First, educational attainment in the United States has risen far more slowly than in much of the industrialized world over the last three decades, making it harder for the American economy to maintain its share of highly skilled, well-paying jobs.
A second factor is that companies in the United States economy distribute a smaller share of their bounty to the middle class and poor than similar companies elsewhere. Top executives make substantially more money in the United States than in other wealthy countries. The minimum wage is lower. Labor unions are weaker. And because the total bounty produced by the American economy has not been growing substantially faster here in recent decades than in Canada or Western Europe, most American workers are left receiving meager raises.
Finally, governments in Canada and Western Europe take more aggressive steps to raise the take-home pay of low- and middle-income households by redistributing income.
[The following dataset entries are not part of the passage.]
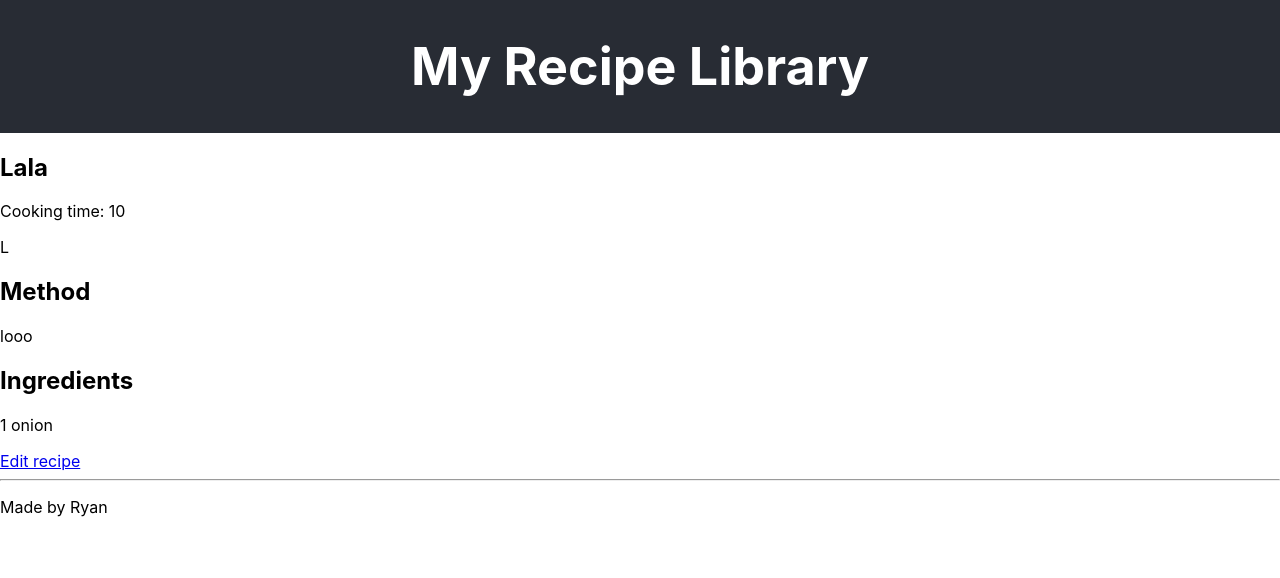
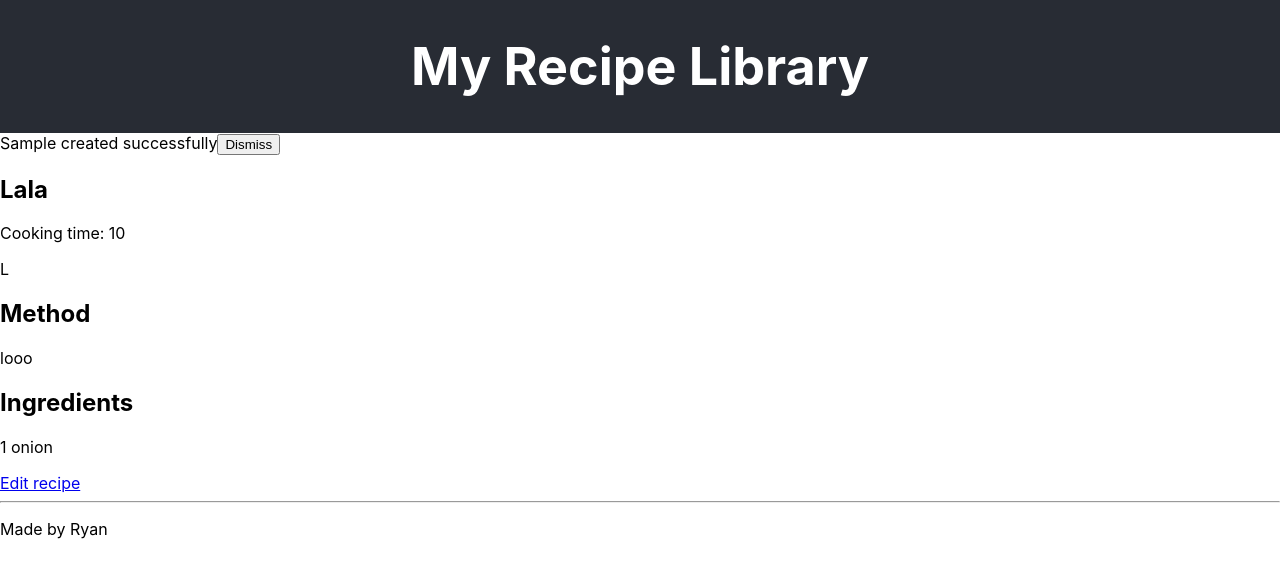
Before and after one commit to rb1193/recipe-builder, a React (Create React App) app: page /recipes/create in a window 1280 px wide. Both pictures are taken after typing "Sample", "Sample", "Sample", "Sample", "5" into the empty fields and a click on the button "Create". Shown: the top 578 px of the page. Built offline with nearby package versions, Linux system fonts and the light colour scheme.

Commit message:
Added notifications to the app

```diff
--- a/src/App.tsx
+++ b/src/App.tsx
@@ -5,35 +5,42 @@ import PaneSlider from './lib/PaneSlider';
 import LoginForm from './Auth/LoginForm';
 import RegisterForm from './Auth/RegisterFormContainer';
 import Auth from './Api/Auth';
-import { UserContext } from './Context';
+import { UserContext, NotificationContext } from './Context';
 import PaginatedRecipeSearchScreen from './Recipes/PaginatedRecipeSearchScreen';
 import User from './Contracts/User';
 import { Route, Switch } from 'react-router-dom';
 import RecipeCreateForm from './Recipes/RecipeCreateForm';
 import RecipeEditForm from './Recipes/RecipeEditForm';
 import RecipeFull from './Recipes/RecipeFull';
+import NotificationBanner from './lib/Notifications/NotificationBanner'
+import useNotifications from './lib/Notifications/useNotifications';
 
 function App() {
     const [user, setUser] = useState<User | null>(null);
+    const [notifications, dispatch] = useNotifications()
+    const initialNotificationContext = {dispatch}
 
     useEffect(() => {Auth.user().then((res) => {setUser(res.data)}).catch(() => {setUser(null)});}, [])
 
-    const authScreen = <PaneSlider panes={[
+    return (
+        <div className="App">
+            <NotificationContext.Provider value={initialNotificationContext}>
+                <header className="App-header">
+                    <h1>My Recipe Library</h1>
+                </header>
+                <NotificationBanner notifications={notifications} />
+                <main>
+                    <Switch>
+                        <Route exact path='/'>
+                            {isNull(user)
+                                ? <PaneSlider panes={[
                                     {label: 'Login', component: <LoginForm />},
                                     {label: 'Register', component: <RegisterForm />}
                                 ]} />
-
-    return (
-        <div className="App">
-            <header className="App-header">
-                <h1>My Recipe Library</h1>
-            </header>
-            <main>
-                <Switch>
-                    <Route exact path='/'>
-                        {isNull(user) ? authScreen :<UserContext.Provider value={user}>
+                                :<UserContext.Provider value={user}>
                                     <PaginatedRecipeSearchScreen />
-                        </UserContext.Provider>}
+                                </UserContext.Provider>
+                            }
                         </Route>
                         <Route exact path='/recipes/create'>
                             <RecipeCreateForm />
@@ -46,6 +53,7 @@ function App() {
                         </Route>
                     </Switch>
                 </main>
+            </NotificationContext.Provider>
             <hr></hr>
             <footer>
                 <p>Made by Ryan</p>
--- a/src/Context.tsx
+++ b/src/Context.tsx
@@ -1,4 +1,13 @@
 import React from 'react';
 import User from './Contracts/User';
+import { NotificationReducerAction } from './lib/Notifications/useNotifications'
 
 export const UserContext = React.createContext<User | null>(null)
+
+type NotificationContext = {
+    dispatch(action: NotificationReducerAction): void,
+}
+
+export const NotificationContext = React.createContext<NotificationContext>({
+    dispatch: () => {},
+})
--- a/src/Recipes/RecipeCreateForm.tsx
+++ b/src/Recipes/RecipeCreateForm.tsx
@@ -1,4 +1,4 @@
-import React, { ReactElement } from "react";
+import React, { ReactElement, useContext } from "react";
 import { Formik, Form, FormikHelpers, FormikErrors } from "formik";
 import * as Yup from "yup";
 import TextInput, { TextInputTypes } from "../lib/Forms/TextInput";
@@ -7,6 +7,9 @@ import Recipes from "../Api/Recipes";
 import { useHistory } from "react-router";
 import Recipe from "../Contracts/Recipe";
 import { fetchApiRequest, SuccessfulRequest, FailedRequest } from "../lib/Api/ApiRequest";
+import { NotificationContext } from "../Context";
+import { NotificationLevel } from "../lib/Notifications/NotificationBanner";
+import { NotificationActionType } from "../lib/Notifications/useNotifications";
 
 export interface CreateRecipeFormValues {
     name: string,
@@ -18,6 +21,7 @@ export interface CreateRecipeFormValues {
 
 export default function CreateRecipeForm(): ReactElement {
     let history = useHistory();
+    const { dispatch } = useContext(NotificationContext)
 
     const initialValues: CreateRecipeFormValues = {
         name: '',
@@ -50,6 +54,13 @@ export default function CreateRecipeForm(): ReactElement {
         fetchApiRequest(Recipes.store(values)).then((request: SuccessfulRequest<Recipe>) => {
             // Complete submission before redirecting using history API, don't be tempted to use finally()
             actions.setSubmitting(false);
+            dispatch({
+                type: NotificationActionType.ADD,
+                payload: {
+                    message: `${request.payload.data.name} created successfully`,
+                    level: NotificationLevel.info
+                }
+            })
             history.push('/recipes/' + request.payload.data.id);
         }).catch((request: FailedRequest) => {
             if (request.payload.data && request.payload.data.errors) {
--- a/src/Recipes/RecipeEditForm.tsx
+++ b/src/Recipes/RecipeEditForm.tsx
@@ -1,4 +1,4 @@
-import React, { ReactElement, useState, useEffect } from "react";
+import React, { ReactElement, useState, useEffect, useContext } from "react";
 import { Formik, Form, FormikHelpers, FormikErrors } from "formik";
 import * as Yup from "yup";
 import TextInput, { TextInputTypes } from "../lib/Forms/TextInput";
@@ -7,6 +7,9 @@ import Recipes from "../Api/Recipes";
 import { useHistory, useParams } from "react-router";
 import Recipe from "../Contracts/Recipe";
 import { ApiRequest, ApiRequestStatus, fetchApiRequest, SuccessfulRequest, FailedRequest } from "../lib/Api/ApiRequest";
+import { NotificationContext } from "../Context";
+import { NotificationLevel } from "../lib/Notifications/NotificationBanner";
+import { NotificationActionType } from '../lib/Notifications/useNotifications';
 
 export interface EditRecipeFormValues {
     name: string,
@@ -18,6 +21,7 @@ export interface EditRecipeFormValues {
 
 export default function EditRecipeForm(): ReactElement {
     let history = useHistory();
+    const {dispatch} = useContext(NotificationContext)
 
     const { recipeId } = useParams()
 
@@ -53,6 +57,13 @@ export default function EditRecipeForm(): ReactElement {
         fetchApiRequest(Recipes.update(recipeId, values)).then((request: SuccessfulRequest<Recipe>) => {
             // Complete submission before redirecting using history API, don't be tempted to use finally()
             actions.setSubmitting(false);
+            dispatch({
+                type: NotificationActionType.ADD,
+                payload: {
+                    message: `${request.payload.data.name} created successfully`,
+                    level: NotificationLevel.info
+                }
+            })
             history.push('/recipes/' + request.payload.data.id);
         }).catch((request: FailedRequest) => {
             if (request.payload.data && request.payload.data.errors) {
--- /dev/null
+++ b/src/lib/Notifications/NotificationBanner.tsx
@@ -0,0 +1,40 @@
+import React, { useContext } from "react"
+import { NotificationContext } from '../../Context'
+import classNames from 'classnames'
+import { NotificationActionType } from "./useNotifications"
+
+export enum NotificationLevel {
+    info = 'info',
+    warning = 'warning',
+    error = 'error'
+}
+
+export type AppNotification = {
+    message: string,
+    level: NotificationLevel
+}
+
+interface NotificationBannerProps {
+    notifications: AppNotification[]
+}
+
+export default function NotificationBanner(props: NotificationBannerProps) {
+    const { dispatch } = useContext(NotificationContext)
+    const { notifications } = props
+
+    const items = notifications.map((item, index) => {
+        const classes = classNames(
+            `NotificationBanner__Notification`,
+            `NotificationBanner__Notification__${item.level}`,
+        )
+        return <div key={`notification_${index}`} className={classes}>
+            <span>{item.message}</span>
+            <button type="button" className="NotificationBenner__NotificationDismiss"
+                onClick={() => {dispatch({type: NotificationActionType.REMOVE, payload: item})}}>
+                Dismiss
+            </button>
+        </div>
+    })
+
+    return (<div className="NotificationBanner">{items}</div>)
+}
--- /dev/null
+++ b/src/lib/Notifications/useNotifications.ts
@@ -0,0 +1,25 @@
+import { useReducer, Reducer } from "react";
+import { AppNotification } from "./NotificationBanner";
+
+export enum NotificationActionType {
+    ADD = 'add',
+    REMOVE = 'remove',
+}
+
+export type NotificationReducerAction = {
+    type: NotificationActionType,
+    payload: AppNotification
+}
+
+function notificationsReducer(state: AppNotification[], action: NotificationReducerAction) {
+    switch(action.type) {
+        case NotificationActionType.ADD:
+            return [...state, action.payload]
+        case NotificationActionType.REMOVE:
+            return state.filter(item => !Object.is(action.payload, item))
+    }
+}
+
+export default function useNotifications() {
+    return useReducer<Reducer<AppNotification[], NotificationReducerAction>>(notificationsReducer, [])
+}
--- a/tsconfig.json
+++ b/tsconfig.json
@@ -6,7 +6,7 @@
       "dom.iterable",
       "esnext"
     ],
-    "allowJs": true,
+    "allowJs": false,
     "skipLibCheck": true,
     "esModuleInterop": true,
     "allowSyntheticDefaultImports": true,
@@ -17,7 +17,8 @@
     "resolveJsonModule": true,
     "isolatedModules": true,
     "noEmit": true,
-    "jsx": "react"
+    "jsx": "react",
+    "sourceMap": true,
   },
   "include": [
     "src"
```
Lines whose indentation alone changed are shown as unchanged.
The American rich pay lower taxes than the rich in many other places, and the United States does not redistribute as much income to the poor as other countries do. As a result, inequality in disposable income is sharply higher in the United States than elsewhere.